Although the career field has grown in recent years, the number of advisers, or CAAs, still falls short of desired levels.
“We currently stand at roughly 180 CAAs including our [Air Force] Reserve component at the 919th SOW,” Maggie Nave, an AFSOC public affairs official, told Air Force Times. “We are looking to grow to about 352 CAAs.”
The effort to double the CAA career field is being guided by goals within the National Defense Strategy, according to Military.com, which first reported the news.
The intention is to build and sustain five year-round advisory sites at partner-force locations across the globe by 2023, Military.com reported.
CAAs are scarce, and so they’re sparingly pushed out to key U.S. allies. Once there, the advisers are responsible for integrating with ground-based special operations force advisers “to conduct special operations activities by, with, and through foreign aviation forces,” according to the Air Force.
In Afghanistan, for instance, CAAs aren’t used to train and advise the entire Afghan Air Force. Instead, the advisers focus on supporting Afghanistan’s Special Mission Wing — an elite cohort of Afghan pilots who conduct rotary-wing and fixed-wing intelligence, reconnaissance and surveillance for all Afghan special operations forces.
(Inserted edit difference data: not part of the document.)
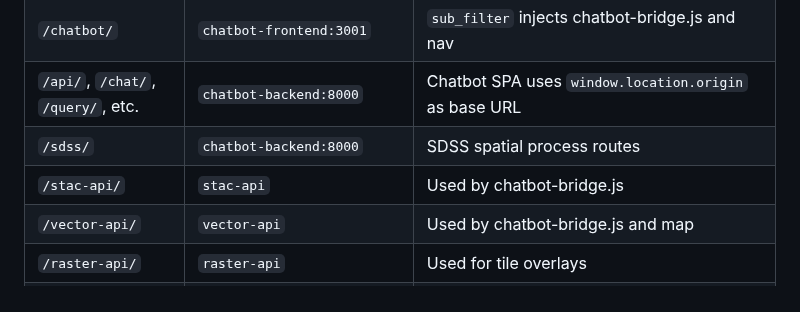
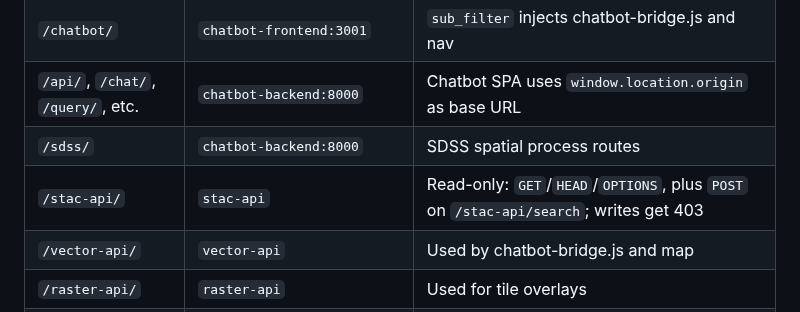
Before and after one commit to jeremie-durand/Agri-SDSS, a Markdown page: frontend/home/README.md, the part around the change. Rendered like a GitHub page.

Commit message:
docs: update stac-api access details in README.md to clarify read-only operations

```diff
--- a/frontend/home/README.md
+++ b/frontend/home/README.md
@@ -191,7 +191,7 @@ The main page. Modules loaded via ES imports from `html/js/`:
 | `/chatbot/` | `chatbot-frontend:3001` | `sub_filter` injects chatbot-bridge.js and nav |
 | `/api/`, `/chat/`, `/query/`, etc. | `chatbot-backend:8000` | Chatbot SPA uses `window.location.origin` as base URL |
 | `/sdss/` | `chatbot-backend:8000` | SDSS spatial process routes |
-| `/stac-api/` | `stac-api` | Used by chatbot-bridge.js |
+| `/stac-api/` | `stac-api` | Read-only: `GET`/`HEAD`/`OPTIONS`, plus `POST` on `/stac-api/search`; writes get 403 |
 | `/vector-api/` | `vector-api` | Used by chatbot-bridge.js and map |
 | `/raster-api/` | `raster-api` | Used for tile overlays |
 | `/process-api/` | `process-api:5000` | 630s read timeout for long-running processes |
```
“[Train Advise Assist Command]-Air is the conventional force air adviser element, charged with training, advising, and assisting the Afghan Air Force at large,” Nave said. “Having said that, throughout the years, we have had some CAAs who have deployed in support of TAAC-Air as individuals, but that was a function of AFSOC’s normal levy to support [Air Forces Central Command], not as a CAA-specific tasking.”
Over the past several years, the demand for these advisers among partner nations has exploded. Because of this, the CAA presence is finally growing to meet the mission across the various geographic combatant commands.
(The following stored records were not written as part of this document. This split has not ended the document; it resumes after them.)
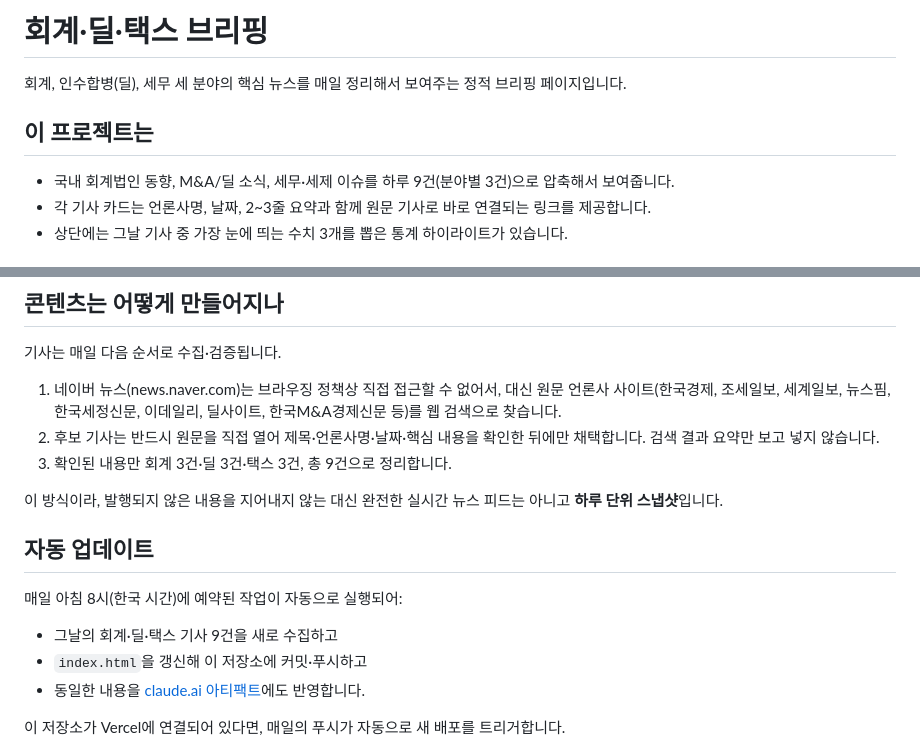
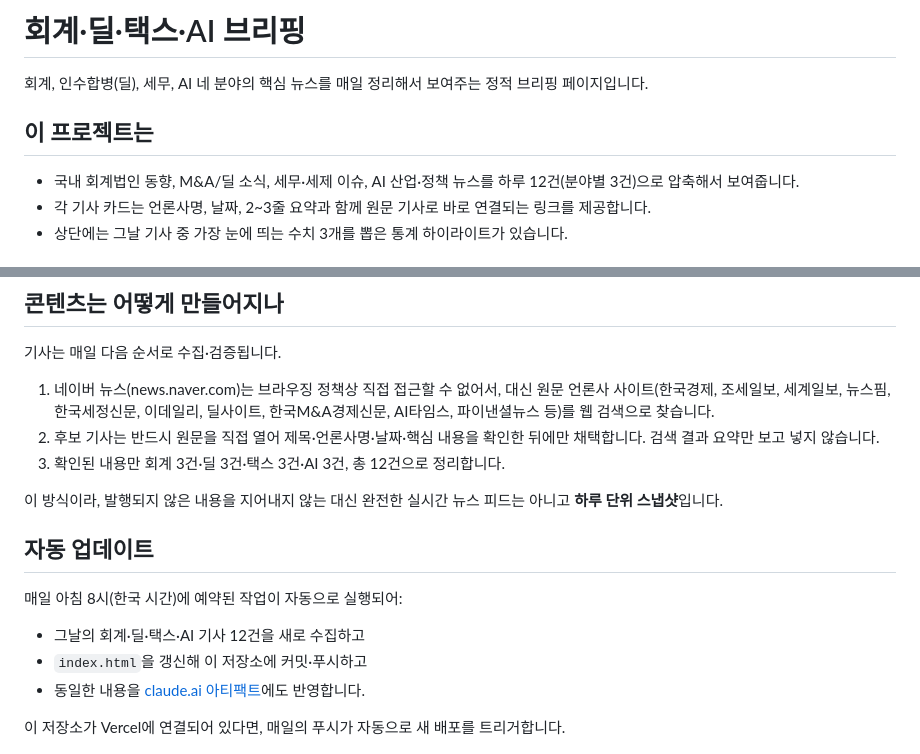
Before and after one commit to Bobakim/accounting-deal-tax-briefing, a Markdown page: README.md, 2 parts joined by grey strips. Rendered like a GitHub page.

Commit message:
Update README for AI section

```diff
--- a/README.md
+++ b/README.md
@@ -1,10 +1,10 @@
-# 회계·딜·택스 브리핑
+# 회계·딜·택스·AI 브리핑
 
-회계, 인수합병(딜), 세무 세 분야의 핵심 뉴스를 매일 정리해서 보여주는 정적 브리핑 페이지입니다.
+회계, 인수합병(딜), 세무, AI 네 분야의 핵심 뉴스를 매일 정리해서 보여주는 정적 브리핑 페이지입니다.
 
 ## 이 프로젝트는
 
-- 국내 회계법인 동향, M&A/딜 소식, 세무·세제 이슈를 하루 9건(분야별 3건)으로 압축해서 보여줍니다.
+- 국내 회계법인 동향, M&A/딜 소식, 세무·세제 이슈, AI 산업·정책 뉴스를 하루 12건(분야별 3건)으로 압축해서 보여줍니다.
 - 각 기사 카드는 언론사명, 날짜, 2~3줄 요약과 함께 원문 기사로 바로 연결되는 링크를 제공합니다.
 - 상단에는 그날 기사 중 가장 눈에 띄는 수치 3개를 뽑은 통계 하이라이트가 있습니다.
 
@@ -20,9 +20,9 @@ PwC의 기업 지속가능성 리포트(FY24)에서 볼 수 있는 시각 언어
 
 기사는 매일 다음 순서로 수집·검증됩니다.
 
-1. 네이버 뉴스(news.naver.com)는 브라우징 정책상 직접 접근할 수 없어서, 대신 원문 언론사 사이트(한국경제, 조세일보, 세계일보, 뉴스핌, 한국세정신문, 이데일리, 딜사이트, 한국M&A경제신문 등)를 웹 검색으로 찾습니다.
+1. 네이버 뉴스(news.naver.com)는 브라우징 정책상 직접 접근할 수 없어서, 대신 원문 언론사 사이트(한국경제, 조세일보, 세계일보, 뉴스핌, 한국세정신문, 이데일리, 딜사이트, 한국M&A경제신문, AI타임스, 파이낸셜뉴스 등)를 웹 검색으로 찾습니다.
 2. 후보 기사는 반드시 원문을 직접 열어 제목·언론사명·날짜·핵심 내용을 확인한 뒤에만 채택합니다. 검색 결과 요약만 보고 넣지 않습니다.
-3. 확인된 내용만 회계 3건·딜 3건·택스 3건, 총 9건으로 정리합니다.
+3. 확인된 내용만 회계 3건·딜 3건·택스 3건·AI 3건, 총 12건으로 정리합니다.
 
 이 방식이라, 발행되지 않은 내용을 지어내지 않는 대신 완전한 실시간 뉴스 피드는 아니고 **하루 단위 스냅샷**입니다.
 
@@ -30,7 +30,7 @@ PwC의 기업 지속가능성 리포트(FY24)에서 볼 수 있는 시각 언어
 
 매일 아침 8시(한국 시간)에 예약된 작업이 자동으로 실행되어:
 
-- 그날의 회계·딜·택스 기사 9건을 새로 수집하고
+- 그날의 회계·딜·택스·AI 기사 12건을 새로 수집하고
 - `index.html`을 갱신해 이 저장소에 커밋·푸시하고
 - 동일한 내용을 [claude.ai 아티팩트](https://claude.ai/code/artifact/1d796c91-8a84-4a2c-a76d-ff3f0739d2bc)에도 반영합니다.
 
```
Due to the unique nature of their mission, advisers tend to operate non-standard aircraft that are more likely to be found in a host nation’s air force inventory than their own.
One such aircraft is the C-145A, a twin-engine plane capable of short takeoff and landings on unprepared runways, according to the Air Force.
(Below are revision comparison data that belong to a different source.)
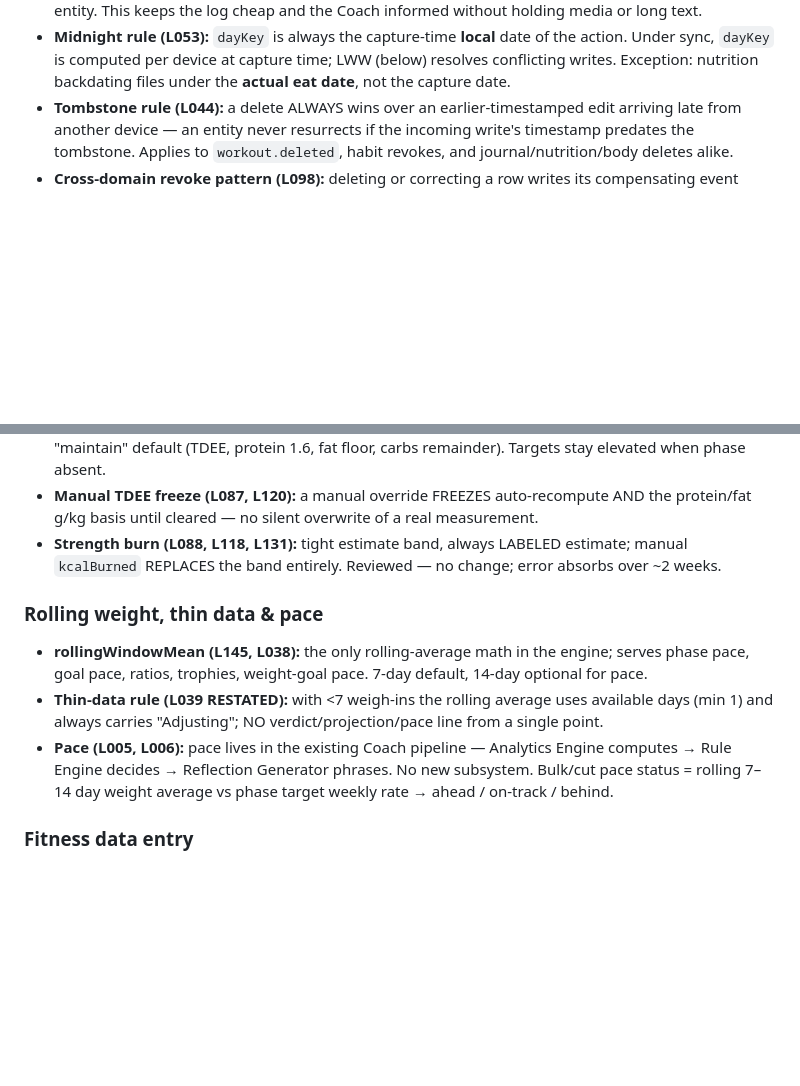
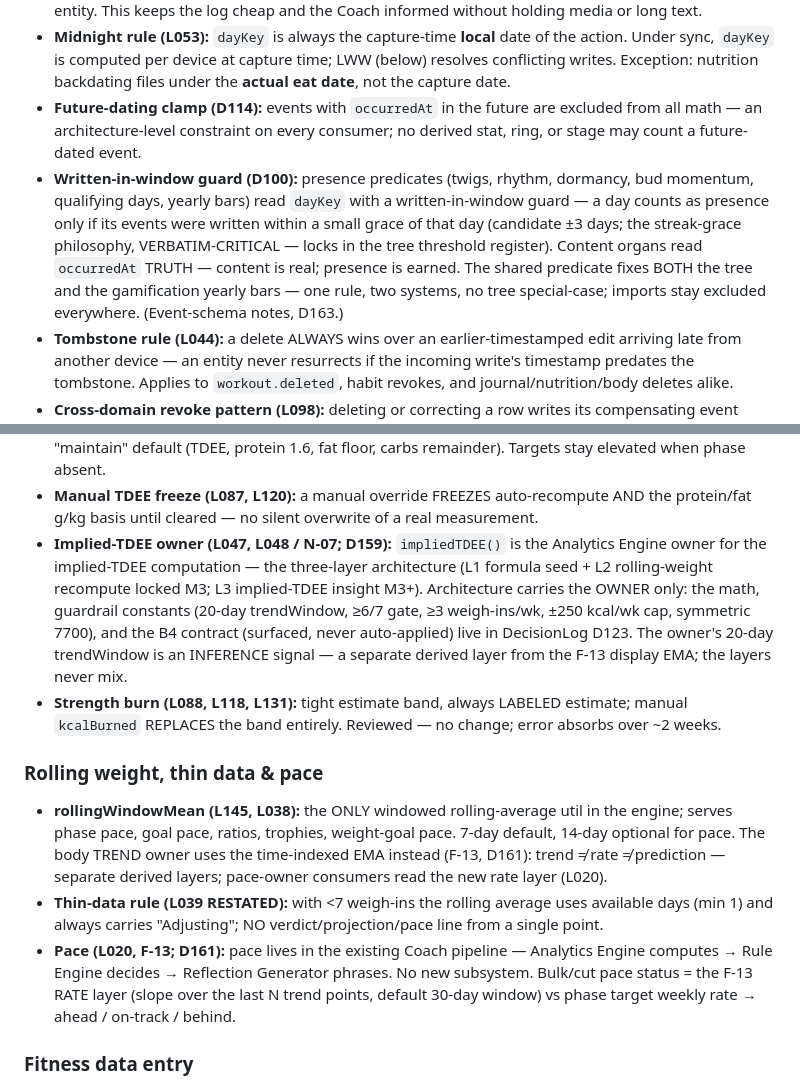
Before and after one commit to demonastaroth33-pixel/Heartwood, a Markdown page: docs/Architecture.md, 2 parts joined by grey strips. Drawn GitHub-style; blank space fills up the shorter version.

```diff
--- a/docs/Architecture.md
+++ b/docs/Architecture.md
@@ -98,6 +98,18 @@ The event log is the foundation everything else reads. Contract:
   of the action. Under sync, `dayKey` is computed per device at capture time;
   LWW (below) resolves conflicting writes. Exception: nutrition backdating
   files under the **actual eat date**, not the capture date.
+- **Future-dating clamp (D114):** events with `occurredAt` in the future are
+  excluded from all math — an architecture-level constraint on every consumer;
+  no derived stat, ring, or stage may count a future-dated event.
+- **Written-in-window guard (D100):** presence predicates (twigs, rhythm,
+  dormancy, bud momentum, qualifying days, yearly bars) read `dayKey` with a
+  written-in-window guard — a day counts as presence only if its events were
+  written within a small grace of that day (candidate ±3 days; the streak-grace
+  philosophy, VERBATIM-CRITICAL — locks in the tree threshold register). Content
+  organs read `occurredAt` TRUTH — content is real; presence is earned. The
+  shared predicate fixes BOTH the tree and the gamification yearly bars — one
+  rule, two systems, no tree special-case; imports stay excluded everywhere.
+  (Event-schema notes, D163.)
 - **Tombstone rule (L044):** a delete ALWAYS wins over an earlier-timestamped
   edit arriving late from another device — an entity never resurrects if the
   incoming write's timestamp predates the tombstone. Applies to
@@ -259,22 +298,34 @@ a named owner. The catalog below is the consolidated authority (C13.5 / S024):
 - **Manual TDEE freeze (L087, L120):** a manual override FREEZES
   auto-recompute AND the protein/fat g/kg basis until cleared — no silent
   overwrite of a real measurement.
+- **Implied-TDEE owner (L047, L048 / N-07; D159):** `impliedTDEE()` is the
+  Analytics Engine owner for the implied-TDEE computation — the three-layer
+  architecture (L1 formula seed + L2 rolling-weight recompute locked M3; L3
+  implied-TDEE insight M3+). Architecture carries the OWNER only: the math,
+  guardrail constants (20-day trendWindow, ≥6/7 gate, ≥3 weigh-ins/wk, ±250
+  kcal/wk cap, symmetric 7700), and the B4 contract (surfaced, never
+  auto-applied) live in DecisionLog D123. The owner's 20-day trendWindow is an
+  INFERENCE signal — a separate derived layer from the F-13 display EMA; the
+  layers never mix.
 - **Strength burn (L088, L118, L131):** tight estimate band, always LABELED
   estimate; manual `kcalBurned` REPLACES the band entirely. Reviewed — no
   change; error absorbs over ~2 weeks.
 
 ### Rolling weight, thin data & pace
 
-- **rollingWindowMean (L145, L038):** the only rolling-average math in the
-  engine; serves phase pace, goal pace, ratios, trophies, weight-goal pace.
-  7-day default, 14-day optional for pace.
+- **rollingWindowMean (L145, L038):** the ONLY windowed rolling-average util
+  in the engine; serves phase pace, goal pace, ratios, trophies, weight-goal
+  pace. 7-day default, 14-day optional for pace. The body TREND owner uses the
+  time-indexed EMA instead (F-13, D161): trend ≠ rate ≠ prediction — separate
+  derived layers; pace-owner consumers read the new rate layer (L020).
 - **Thin-data rule (L039 RESTATED):** with <7 weigh-ins the rolling average
   uses available days (min 1) and always carries "Adjusting"; NO
   verdict/projection/pace line from a single point.
-- **Pace (L005, L006):** pace lives in the existing Coach pipeline —
+- **Pace (L020, F-13; D161):** pace lives in the existing Coach pipeline —
   Analytics Engine computes → Rule Engine decides → Reflection Generator
-  phrases. No new subsystem. Bulk/cut pace status = rolling 7–14 day weight
-  average vs phase target weekly rate → ahead / on-track / behind.
+  phrases. No new subsystem. Bulk/cut pace status = the F-13 RATE layer (slope
+  over the last N trend points, default 30-day window) vs phase target weekly
+  rate → ahead / on-track / behind.
 
 ### Fitness data entry
 
```
Also changed, not shown: other parts of docs/Architecture.md (+29 -2 lines).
In order to apply for the CAA career field, airmen must already be highly rated in their current Air Force Specialty Code, prove language proficiency on the defense language aptitude battery, have excellent physical fitness scores, and be willing to enmesh themselves in foreign cultures.
Airmen in 18 AFSCs are eligible to apply for CAA training. They include special operations pilot, combat systems officer, air liaison officer, intelligence analyst, security forces and general medical officer, among others.
Kyle Rempfer is an editor and reporter who has covered combat operations, criminal cases, foreign military assistance and training accidents. Before entering journalism, Kyle served in U.S. Air Force Special Tactics and deployed in 2014 to Paktika Province, Afghanistan, and Baghdad, Iraq.